Just as William Whewell depicted the sea surface height with cotidal lines on his tide chart, we can draw analogous isoclines showing how the sea surface height varies with ice mass loss from the big ice sheets. These two charts show, separately, the effects of melt in Greenland (b) and West Antarctica (c). They show the resulting difference in sea surface height from the global mean sea level.

Maps from Mapping Sea-Level Change in Time, Space, and Probability. Benjamin P. Horton et al. Annual Review of Environment and Resources Vol. 43:481-521 2018.

Here's the YouTube version of the paper, updated to November 2020, in which Professor Ben Horton explains all.

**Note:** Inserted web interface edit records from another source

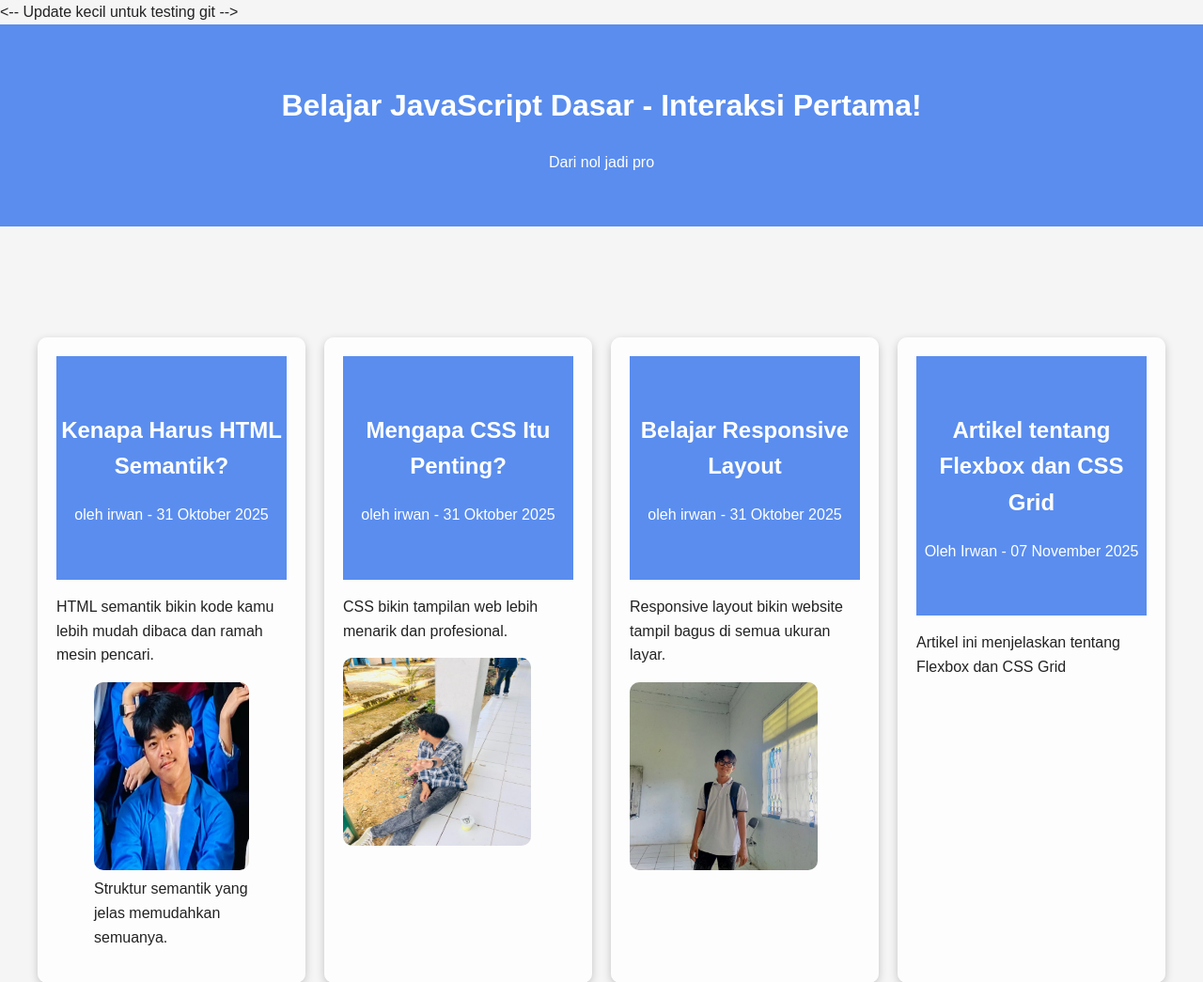
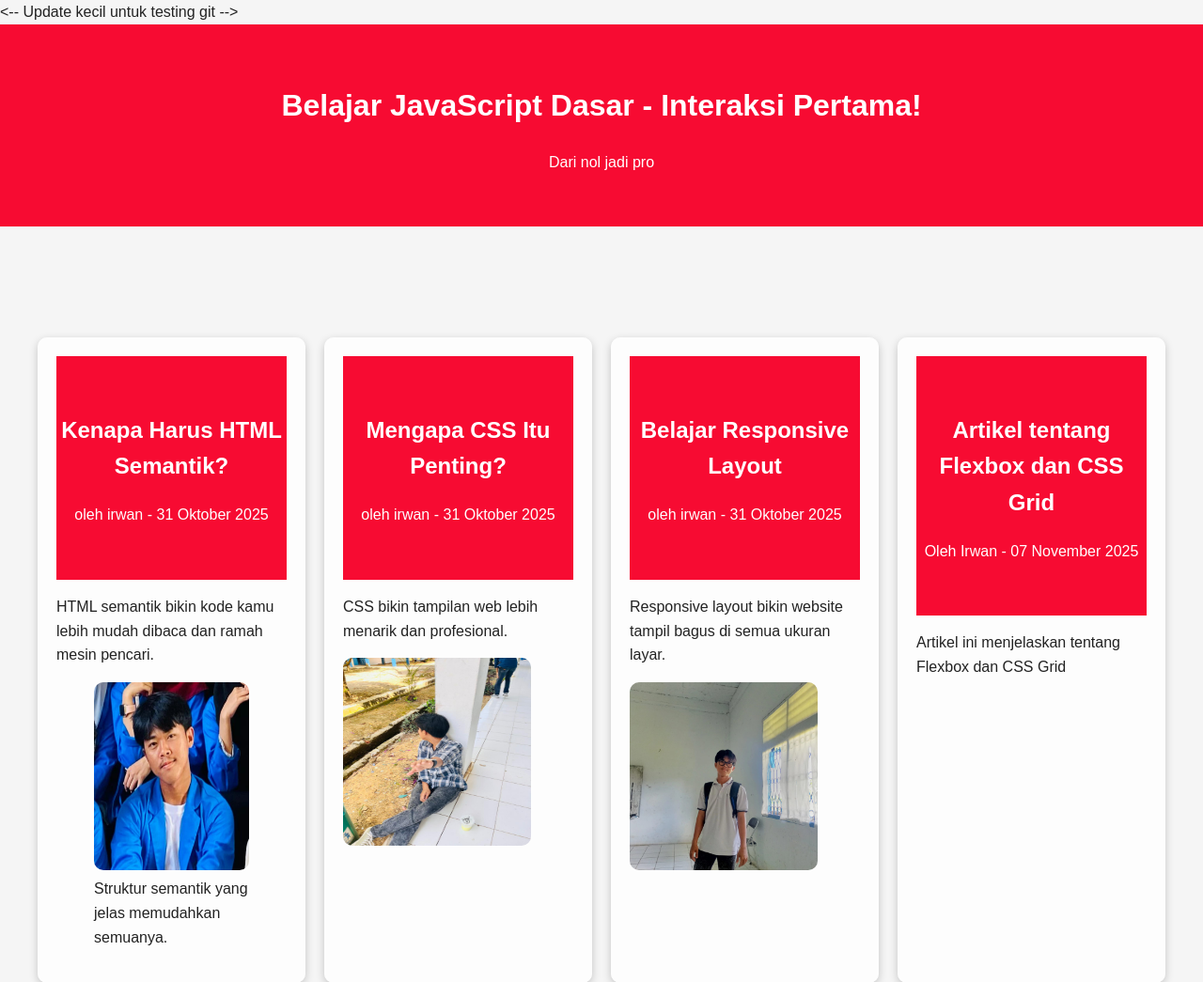
Before and after one commit to Irwan077/webdev-Irwan-project, a plain HTML site: page index.html in a window 1280 px wide. Shown: the top 1045 px of the page at 94% size. Drawn offline with Linux system fonts and the light colour scheme.

Commit message:
update kecil di style.css

```diff
--- a/style.css
+++ b/style.css
@@ -55,7 +55,7 @@ footer {
 }
 
 header {
-    background-color: #5a8dee;
+    background-color: #f70b32;
     color: white;
     text-align: center;
     padding: 40px 0;
```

While the inexorable rise in mean sea level, greater or lesser in various parts of the world, will have existential impacts on coastal communities, it is not mean sea level that causes the destruction but the high tides augmented by storm surges. The astronomically predicted tides are made dangerous by the weather. The first published weather map that used isobaric lines to show the air pressure, as Whewell had done with his cotidal lines, was created by Sir Francis Galton four decades later. Isobars are now a familiar feature of synoptic charts but the three dashed lines labled with mercury barometer readings in inches on Galton's map were a first for readers of The Times in April 1975. The rapid collection of the data was made possible by the introduction of the telegraph system but it was the conversion of numerical data to a visual image that allowed human understanding.

Sir Francis Galton prepared the first weather map, published in The Times on April 1 1875, but it was not a forecast; it showed the weather from the previous day, March 31.

Flooding from storm surges are the critical threat to lives and property and their prediction is vital. The National Tidal and Sea Level Facility (NTSLF) is the UK centre of excellence for sea level monitoring, coastal flood forecasting and the analysis of sea level extremes. It is the focus for sea level research in the UK and for its interpretation into advice for policy makers, planners and coastal engineers. Their storm-surge model runs in real-time forecasting sea level a few hours ahead, at locations around Britain. Access it from here.

This map was a prediction of the sea level during a storm surge in 1999, the isoclines given visual prominance by colours not available to Whewell or Galton.
An animation of a storm surge is available here showing how the surge flows around Britain in a similar way to that in which the tides moves.